I helped with the transportation and storage of humanitarian aid to all the volunteer hubs I know. Culture Shock, the volunteer headquarters established by Kharkiv musician Oleh Kadanov, and the Rescue Now charitable organization founded by actor Ihor Klyuchnyk were among them. Some had full busloads of aid, while others loaded up half of a vehicle, so I stationed all the aid in my warehouses all over Ukraine. Then we loaded up cars and hired drivers to take them all the way to Kharkiv or found people who would do that for free. Our warehouse in Kharkiv would have everything sorted and distributed to different volunteer centers. I just had to do something. That was my way of controlling the situation and it gave me the perspective that things weren't so bad.

We stayed in Yablunytsya for a month. Then we went back to Ivano-Frankivsk into an apartment that was very similar to the one we lived in Kharkiv. It gave us a sense of home and reminded us of the life we'd had. So we stayed there for a month before we moved to Lviv in early May for a few weeks. We had many friends staying there. Later, when Russian troops left the Kyiv Oblast, we decided Kyiv was the place we wanted to be. We moved to the capital and visited Kharkiv to say goodbye to our past life.

After the first week of the war, all the windows in our Kharkiv apartment were blown out, and the apartment stayed like that for two months. When we came in, we saw houseplants scattered all over the place. The whole building was shattered by the blast wave; it looked devastating. So we moved our stuff out and left for good, knowing we weren't coming back anytime soon.

Now we aren't making big plans.

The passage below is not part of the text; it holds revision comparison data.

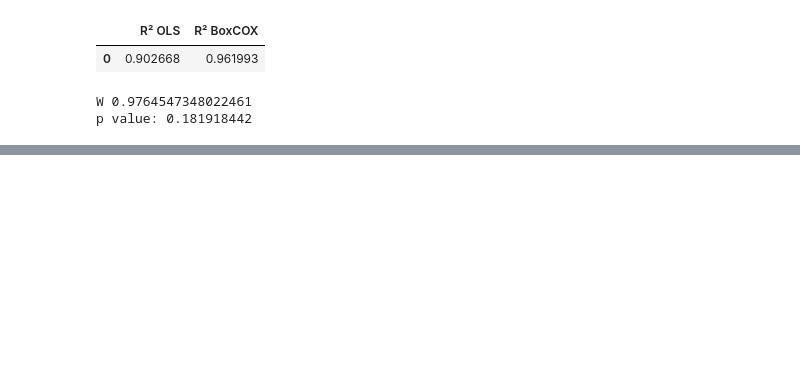
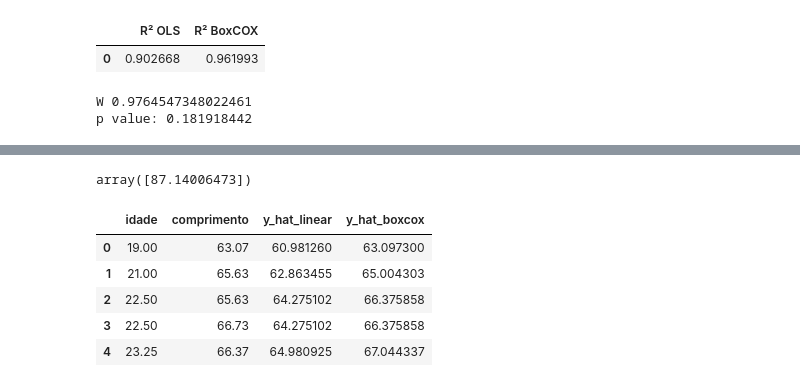
Before and after one commit to Marcus-V-Freitas/Regressao_Linear_E_Nao_Linear, a Jupyter notebook: Regressão_Linear_e_Não_Linear.ipynb, the cells around one changed output, grey strips where cells are left out. Cells and saved outputs as stored; diff of their text form; code cells hidden in the pictures; blank space fills up the shorter version.

```diff
--- a/Regressão_Linear_e_Não_Linear.ipynb
+++ b/Regressão_Linear_e_Não_Linear.ipynb
@@ -212,0 +242,4 @@ array([259748.32852435,  49255.94961087])
+# %%
+(((54251.109775 * lambda_bc) + 1)) ** (1/lambda_bc)
+# %% [output]
+array([87.14006473])
@@ -212,0 +249,11 @@ array([259748.32852435,  49255.94961087])
+# %%
+DplyFrame(bebes) >> \
+  select(bebes.idade,bebes.comprimento,bebes.y_hat_linear,bebes.y_hat_boxcox) >>\
+  head()
+# %% [output]
+|  | idade | comprimento | y_hat_linear | y_hat_boxcox |
+| 0 | 19.00 | 63.07 | 60.981260 | 63.097300 |
+| 1 | 21.00 | 65.63 | 62.863455 | 65.004303 |
+| 2 | 22.50 | 65.63 | 64.275102 | 66.375858 |
+| 3 | 22.50 | 66.73 | 64.275102 | 66.375858 |
+| 4 | 23.25 | 66.37 | 64.980925 | 67.044337 |
```
Also changed, not shown: parts of 23 cells of this notebook.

I realized that I can't do long-term projects. Now I work with "shorter distances". Looks like a kind of crisis management: I plan for two weeks, and then again for another two.

The war has made me realize that I'm going to be fine no matter what now that I've got the experience of doing anything, anywhere. I've gained this confidence namely from working in the humanitarian movement with people of different professions and with different expertise. In addition, I began studying to be a project manager, so I have a profession in IT, and this experience is also good for business. This way, I'm building a new support system for myself.

Recorded by Alyona Vorobiova
Translated by Volha Mikhnovich
Photographed by Ekaterina Pereverzeva